A new study has found that the very corals responsible for establishing today's reefs are now some of the most threatened coral species due to climate change and other man-made stressors.
Evolutionary alterations to circadian rhythm genes help reef fish adapt to the higher levels of carbon dioxide
Much of the excess carbon dioxide (CO2) in our atmosphere, released from burning fossil fuels, is taken up by the oceans.
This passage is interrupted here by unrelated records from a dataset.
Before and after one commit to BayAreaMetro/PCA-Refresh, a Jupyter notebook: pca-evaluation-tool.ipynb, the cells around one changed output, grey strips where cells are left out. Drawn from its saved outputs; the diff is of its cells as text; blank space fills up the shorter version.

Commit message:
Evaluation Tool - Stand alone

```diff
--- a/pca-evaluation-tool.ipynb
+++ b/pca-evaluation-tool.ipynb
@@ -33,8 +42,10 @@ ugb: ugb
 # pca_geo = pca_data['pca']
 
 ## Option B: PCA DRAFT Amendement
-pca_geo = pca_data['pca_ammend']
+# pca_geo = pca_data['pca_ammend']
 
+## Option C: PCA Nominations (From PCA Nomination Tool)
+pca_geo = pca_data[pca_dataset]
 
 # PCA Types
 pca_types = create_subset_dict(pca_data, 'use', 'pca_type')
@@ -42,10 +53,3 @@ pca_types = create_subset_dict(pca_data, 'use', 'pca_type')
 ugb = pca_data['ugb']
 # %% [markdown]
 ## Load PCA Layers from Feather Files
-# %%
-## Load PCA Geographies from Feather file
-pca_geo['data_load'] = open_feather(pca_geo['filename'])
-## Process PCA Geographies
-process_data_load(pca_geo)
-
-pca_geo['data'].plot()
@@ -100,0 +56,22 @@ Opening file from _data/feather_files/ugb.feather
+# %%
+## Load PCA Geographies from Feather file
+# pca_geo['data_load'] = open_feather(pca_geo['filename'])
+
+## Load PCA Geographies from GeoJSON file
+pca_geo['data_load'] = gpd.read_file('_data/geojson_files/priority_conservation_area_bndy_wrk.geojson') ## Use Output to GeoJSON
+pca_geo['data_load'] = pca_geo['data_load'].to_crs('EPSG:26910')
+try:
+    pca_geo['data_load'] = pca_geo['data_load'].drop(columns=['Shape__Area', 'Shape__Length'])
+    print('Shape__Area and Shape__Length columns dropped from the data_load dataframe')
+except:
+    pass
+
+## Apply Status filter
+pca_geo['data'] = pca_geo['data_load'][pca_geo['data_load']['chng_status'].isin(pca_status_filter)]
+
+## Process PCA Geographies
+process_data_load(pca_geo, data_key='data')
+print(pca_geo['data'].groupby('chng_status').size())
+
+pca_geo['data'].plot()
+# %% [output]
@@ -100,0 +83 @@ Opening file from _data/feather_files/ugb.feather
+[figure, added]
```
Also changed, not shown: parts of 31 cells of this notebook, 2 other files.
Yet the dissolved CO2 increases the acidity of the water, with inevitable impacts on fragile marine ...
Clownfish became a household name over a decade ago when Disney released the movie "Finding Nemo."
Kelp forests along some 100km of Western Australia's coast have been wiped out, and many more areas damaged, by a marine heatwave that struck the area in 2011.
An international team of researchers has identified a way to predict which reef fish can live across a greater range of depths, increasing their chances of surviving natural disasters such as cyclones and coral bleaching.
Coral reefs are declining around the world because a combination of factors—overfishing, nutrient pollution, and pathogenic disease—ultimately become deadly in the face of higher ocean temperatures, researchers have concluded.
Worldwide responses to climate change could leave people worse off in the future according to a recent study conducted by CSIRO, Wildlife Conservation Society (WCS) and the University of Queensland.
A recent global analysis indicates that more than half of coral reefs are located less than 30 minutes from the nearest human settlement, but these reefs are receiving less protection than reefs located farter away from people. ...
Coral reefs around the world are facing a whole spectrum of human-induced disturbances that are affecting their ability to grow, reproduce and survive. These range from local pressures such as overfishing and sedimentation, ...
As the largest international gathering of coral reef experts comes to a close, scientists have sent a letter to Australian officials calling for action to save the world's reefs, which are being rapidly damaged.